TASK INSTRUCTIONS » Go through the data below and retype all of it exactly.

Change listing data »
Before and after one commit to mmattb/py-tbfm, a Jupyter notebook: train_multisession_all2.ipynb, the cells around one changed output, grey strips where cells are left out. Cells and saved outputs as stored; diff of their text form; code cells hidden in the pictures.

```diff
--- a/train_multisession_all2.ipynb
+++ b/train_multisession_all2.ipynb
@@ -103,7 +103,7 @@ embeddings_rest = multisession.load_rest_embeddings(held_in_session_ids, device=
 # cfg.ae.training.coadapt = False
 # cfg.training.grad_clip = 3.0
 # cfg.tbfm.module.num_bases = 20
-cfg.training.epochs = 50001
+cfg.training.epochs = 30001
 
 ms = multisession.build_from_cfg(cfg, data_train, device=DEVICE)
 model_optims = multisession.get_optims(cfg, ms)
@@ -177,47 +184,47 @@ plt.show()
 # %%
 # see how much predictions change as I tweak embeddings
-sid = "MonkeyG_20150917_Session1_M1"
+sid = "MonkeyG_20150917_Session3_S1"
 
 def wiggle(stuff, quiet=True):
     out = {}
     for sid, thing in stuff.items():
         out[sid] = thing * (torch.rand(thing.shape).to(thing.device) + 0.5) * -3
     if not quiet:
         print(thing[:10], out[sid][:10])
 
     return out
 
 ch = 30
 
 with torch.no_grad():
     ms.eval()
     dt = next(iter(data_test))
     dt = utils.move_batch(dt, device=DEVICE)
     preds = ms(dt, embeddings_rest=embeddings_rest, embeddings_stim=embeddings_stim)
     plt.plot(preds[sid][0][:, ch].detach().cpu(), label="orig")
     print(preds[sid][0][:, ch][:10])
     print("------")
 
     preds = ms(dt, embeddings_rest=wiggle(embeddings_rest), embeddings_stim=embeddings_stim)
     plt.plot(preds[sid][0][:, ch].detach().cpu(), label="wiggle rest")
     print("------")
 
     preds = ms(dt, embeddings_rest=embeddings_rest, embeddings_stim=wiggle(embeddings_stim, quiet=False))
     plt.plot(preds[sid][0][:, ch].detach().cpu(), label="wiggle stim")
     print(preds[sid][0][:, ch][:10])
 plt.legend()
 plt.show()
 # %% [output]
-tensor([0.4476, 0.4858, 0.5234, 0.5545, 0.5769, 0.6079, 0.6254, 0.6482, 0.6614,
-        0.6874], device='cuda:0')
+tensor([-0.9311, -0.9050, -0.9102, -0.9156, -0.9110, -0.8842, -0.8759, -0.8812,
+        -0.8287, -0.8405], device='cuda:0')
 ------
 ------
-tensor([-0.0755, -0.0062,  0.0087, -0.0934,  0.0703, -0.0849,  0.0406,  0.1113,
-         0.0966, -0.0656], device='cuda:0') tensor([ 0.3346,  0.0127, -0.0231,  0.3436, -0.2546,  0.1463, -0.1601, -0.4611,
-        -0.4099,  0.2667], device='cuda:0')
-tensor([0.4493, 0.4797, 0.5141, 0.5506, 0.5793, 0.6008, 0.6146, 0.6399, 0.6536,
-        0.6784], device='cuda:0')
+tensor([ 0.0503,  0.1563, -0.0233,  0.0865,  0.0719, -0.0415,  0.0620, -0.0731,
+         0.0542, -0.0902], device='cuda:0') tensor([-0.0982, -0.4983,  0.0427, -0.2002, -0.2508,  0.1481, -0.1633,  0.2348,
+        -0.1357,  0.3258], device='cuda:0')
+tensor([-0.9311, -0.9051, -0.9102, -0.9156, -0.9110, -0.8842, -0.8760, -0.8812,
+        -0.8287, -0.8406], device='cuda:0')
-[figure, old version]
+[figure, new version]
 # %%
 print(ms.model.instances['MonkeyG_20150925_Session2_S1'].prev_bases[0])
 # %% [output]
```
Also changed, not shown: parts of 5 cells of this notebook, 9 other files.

SOLUTION FOR THIS EXERCISE »
Before and after one commit to mmattb/py-tbfm, a Jupyter notebook: train_multisession_all2.ipynb, the cells around one changed output, grey strips where cells are left out. Cells and saved outputs as stored; diff of their text form; code cells hidden in the pictures.

```diff
--- a/train_multisession_all2.ipynb
+++ b/train_multisession_all2.ipynb
@@ -103,7 +103,7 @@ embeddings_rest = multisession.load_rest_embeddings(held_in_session_ids, device=
 # cfg.ae.training.coadapt = False
 # cfg.training.grad_clip = 3.0
 # cfg.tbfm.module.num_bases = 20
-cfg.training.epochs = 50001
+cfg.training.epochs = 30001
 
 ms = multisession.build_from_cfg(cfg, data_train, device=DEVICE)
 model_optims = multisession.get_optims(cfg, ms)
@@ -177,47 +184,47 @@ plt.show()
 # %%
 # see how much predictions change as I tweak embeddings
-sid = "MonkeyG_20150917_Session1_M1"
+sid = "MonkeyG_20150917_Session3_S1"
 
 def wiggle(stuff, quiet=True):
     out = {}
     for sid, thing in stuff.items():
         out[sid] = thing * (torch.rand(thing.shape).to(thing.device) + 0.5) * -3
     if not quiet:
         print(thing[:10], out[sid][:10])
 
     return out
 
 ch = 30
 
 with torch.no_grad():
     ms.eval()
     dt = next(iter(data_test))
     dt = utils.move_batch(dt, device=DEVICE)
     preds = ms(dt, embeddings_rest=embeddings_rest, embeddings_stim=embeddings_stim)
     plt.plot(preds[sid][0][:, ch].detach().cpu(), label="orig")
     print(preds[sid][0][:, ch][:10])
     print("------")
 
     preds = ms(dt, embeddings_rest=wiggle(embeddings_rest), embeddings_stim=embeddings_stim)
     plt.plot(preds[sid][0][:, ch].detach().cpu(), label="wiggle rest")
     print("------")
 
     preds = ms(dt, embeddings_rest=embeddings_rest, embeddings_stim=wiggle(embeddings_stim, quiet=False))
     plt.plot(preds[sid][0][:, ch].detach().cpu(), label="wiggle stim")
     print(preds[sid][0][:, ch][:10])
 plt.legend()
 plt.show()
 # %% [output]
-tensor([0.4476, 0.4858, 0.5234, 0.5545, 0.5769, 0.6079, 0.6254, 0.6482, 0.6614,
-        0.6874], device='cuda:0')
+tensor([-0.9311, -0.9050, -0.9102, -0.9156, -0.9110, -0.8842, -0.8759, -0.8812,
+        -0.8287, -0.8405], device='cuda:0')
 ------
 ------
-tensor([-0.0755, -0.0062,  0.0087, -0.0934,  0.0703, -0.0849,  0.0406,  0.1113,
-         0.0966, -0.0656], device='cuda:0') tensor([ 0.3346,  0.0127, -0.0231,  0.3436, -0.2546,  0.1463, -0.1601, -0.4611,
-        -0.4099,  0.2667], device='cuda:0')
-tensor([0.4493, 0.4797, 0.5141, 0.5506, 0.5793, 0.6008, 0.6146, 0.6399, 0.6536,
-        0.6784], device='cuda:0')
+tensor([ 0.0503,  0.1563, -0.0233,  0.0865,  0.0719, -0.0415,  0.0620, -0.0731,
+         0.0542, -0.0902], device='cuda:0') tensor([-0.0982, -0.4983,  0.0427, -0.2002, -0.2508,  0.1481, -0.1633,  0.2348,
+        -0.1357,  0.3258], device='cuda:0')
+tensor([-0.9311, -0.9051, -0.9102, -0.9156, -0.9110, -0.8842, -0.8760, -0.8812,
+        -0.8287, -0.8406], device='cuda:0')
-[figure, old version]
+[figure, new version]
 # %%
 print(ms.model.instances['MonkeyG_20150925_Session2_S1'].prev_bases[0])
 # %% [output]
```
Also changed, not shown: parts of 5 cells of this notebook, 9 other files.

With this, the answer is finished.